Every Christian participates in the Great Commission, but not all in the same way. If you are considering a move to serve cross-culturally, let me offer four reasons you may need to reconsider.
1. Don’t Go Overseas if You Don’t Want To
Often, we treat reluctance as a prerequisite in discerning our place in the Great Commission—as if somehow it’s more spiritual to decide to move cross-culturally if you aren’t really inclined to do so. If pastoral calling begins with genuine aspiration (1 Timothy 3:1) and is not to be pursued out of compulsion (1 Peter 5:2), why would a call to missions be any different? If you don’t want to be a missionary, don’t be a missionary.
Of course, there’s nuance here. Our inclinations and desires can be faulty because we’re sinners. “Don’t trust your heart” is solid advice. However, if we’re walking with God in the company of the local church, we can take our inclinations and desires as one of the ways that the Lord leads us. Desire is the not the final test of whether you should be a missionary, but you shouldn’t ignore it either.
2. Don’t Go Overseas if You Are Having a Hard Time
Leaving your country to preach the gospel out of obedience is worship—but it’s a terrible way to get out of trouble. It’s not a good idea to uproot yourself and replant in a foreign environment for a “change of scenery.” It’s likely the temptations you experience here will be intensified and multiplied on the field. Those deeply entrenched in the battle against sexual sin, anxiety, or the like would probably be better served by staying put until God, by his Spirit, gives them increased victory over their habitual sin.
It is imperative new team members be thriving Christians pursuing holiness. Missions isn’t for perfect Christians, but missionaries should normally be those established in the faith and bearing good fruit.

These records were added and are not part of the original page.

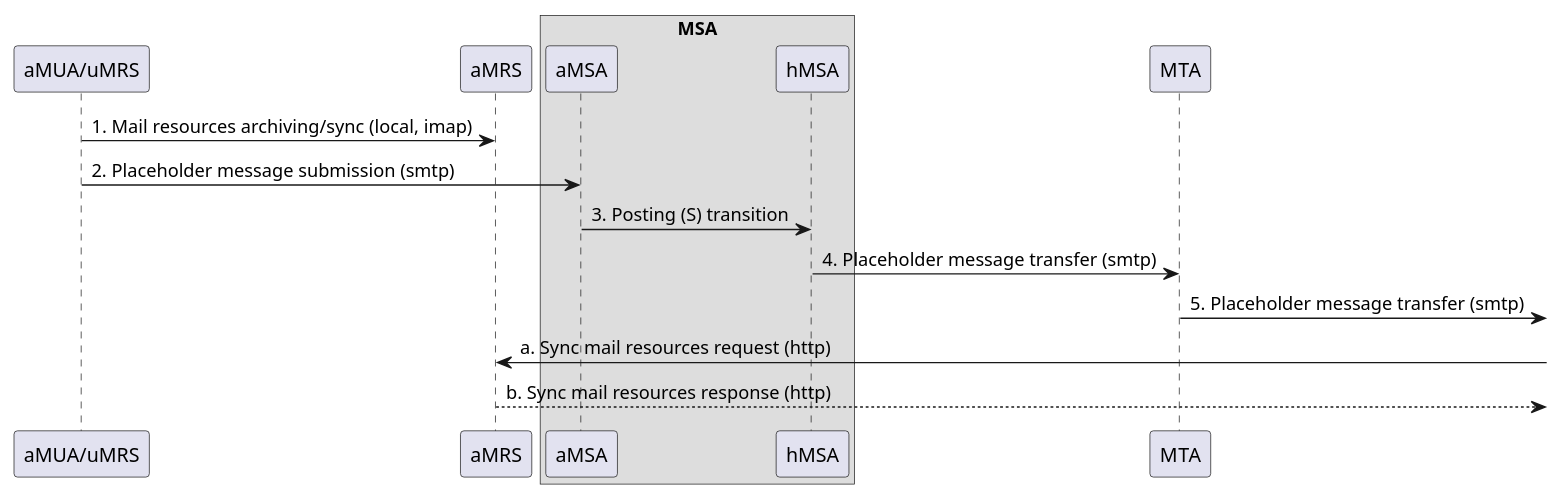
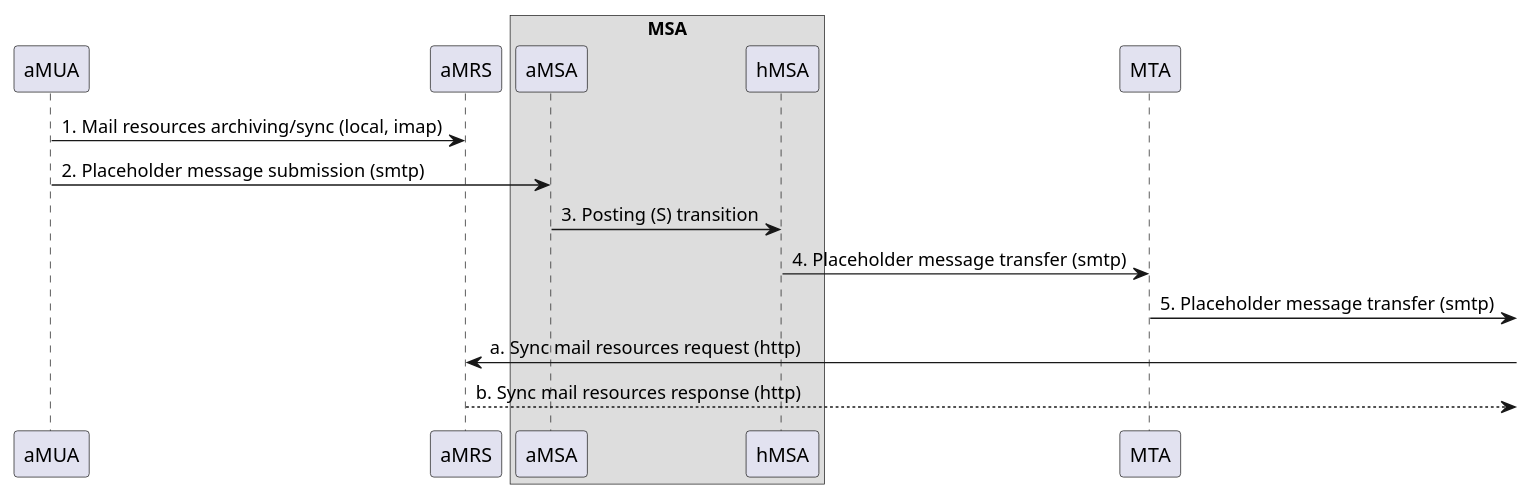
The diagram in docs/resources/authorization-enhanced_rfc5598_I_sd.puml (federizer/federizer), drawn with PlantUML before and after one commit. The commit also changed 5 other files, not shown here.

```diff
--- a/docs/resources/authorization-enhanced_rfc5598_I_sd.puml
+++ b/docs/resources/authorization-enhanced_rfc5598_I_sd.puml
@@ -1,38 +1,38 @@
 @startuml Authorization-Enhanced Internet Mail Architecture, message flow part I.
 
 /'
 Message
 Message User Agent (MUA)
     Author MUA (aMUA)
     Recipient MUA (rMUA)
 Message Submission Agent (MSA)
     Author-focused MSA functions (aMSA)
     MHS-focused MSA functions (hMSA)
 Message Transfer Agent (MTA)
 Message Delivery Agent (MDA)
     Recipient-focused MDA functions (rMDA)
     MHS-focused MDA functions (hMDA)
 Mail Resource Store (MRS)
     Author MRS (aMRS)
     Recipient MRS (rMRS)    
     User Agent MRS (uMRS)
 '/
 
 'ADMD I.
-participant "aMUA/uMRS" as aMUA /'MUA, uMRS'/
+participant "aMUA" as aMUA /'MUA, uMRS optional'/
 participant "aMRS" as aMRS /'Author MRS'/
 box "MSA"
 participant "aMSA" as aMSA /'Author-focused MSA'/
 participant "hMSA" as hMSA /'MHS-focused MSA'/
 end box
 participant "MTA" as MTA /'MTA'/
 
 aMUA -> aMRS : 1. Mail resources archiving/sync (local, imap)
 aMUA -> aMSA : 2. Placeholder message submission (smtp)
 aMSA -> hMSA : 3. Posting (S) transition
 hMSA -> MTA : 4. Placeholder message transfer (smtp)
 MTA ->] : 5. Placeholder message transfer (smtp)
 aMRS <-] : a. Sync mail resources request (http)
 aMRS -->] : b. Sync mail resources response (http)
 
 @enduml
```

3. Don’t Go Overseas if You Aren’t a Member of a Local Church
Lone ranger missionaries will make lone ranger disciples. God has provided the local church as the arena in which the Christian life is lived. Christianity is a team sport.

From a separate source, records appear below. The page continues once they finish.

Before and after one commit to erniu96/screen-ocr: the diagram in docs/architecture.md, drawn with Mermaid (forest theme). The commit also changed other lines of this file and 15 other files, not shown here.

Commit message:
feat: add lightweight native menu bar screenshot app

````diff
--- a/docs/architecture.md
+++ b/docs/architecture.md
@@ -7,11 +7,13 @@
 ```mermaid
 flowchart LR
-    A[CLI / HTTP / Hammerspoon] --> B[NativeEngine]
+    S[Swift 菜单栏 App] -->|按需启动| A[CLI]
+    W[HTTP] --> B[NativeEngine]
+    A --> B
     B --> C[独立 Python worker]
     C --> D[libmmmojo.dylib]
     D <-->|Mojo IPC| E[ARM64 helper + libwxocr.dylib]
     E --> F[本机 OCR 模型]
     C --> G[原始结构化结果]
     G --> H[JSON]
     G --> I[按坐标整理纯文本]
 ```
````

The local church is God’s missionary-sending agency. Whatever organization you work with should only be the mechanism by which your church affirms you and sends you out with the gospel to places where Jesus has not yet been named.
On top of that, our mission doesn’t stop at conversion or individual spiritual growth. The Great Commission is about seeing new believers gathered in new churches where together they learn how to obey everything Jesus commands them (Matthew 28:20). You can’t help start what you haven’t experienced for yourself.
4. Don’t Go Overseas if You Don’t Normally Help People Follow Jesus
Ministry is irreducibly relational. Would people in your life say you excel in forming significant spiritual relationships? If not, pause. What do you plan to do when you get to a new place with new people who speak a new language you do not know? It’s almost cliché at this point, but the sentiment is air-tight: nothing about getting on a plane and moving to a new place will transform you into an evangelist or a disciple-maker.
Healthy, mature Christians leverage their lives to do spiritual good to others. They share the gospel with unbelievers in their spheres of influence. They help believers around them love Jesus more. If that isn’t your normal pattern, ask others to help you. We’re all learning and growing in grace, but don’t try to become a missionary just yet.
Don’t be discouraged if what you’ve read makes you think you’re not ready for cross-cultural ministry. “Not right now” is not the same as “never.” Consider the short-term options that your church has available. Besides, believe it or not, God loves “normal” Christians just the same as missionaries. Keep this in mind before you make an ill-advised decision to go overseas. God wants you to glorify and enjoy him, wherever that ends up being.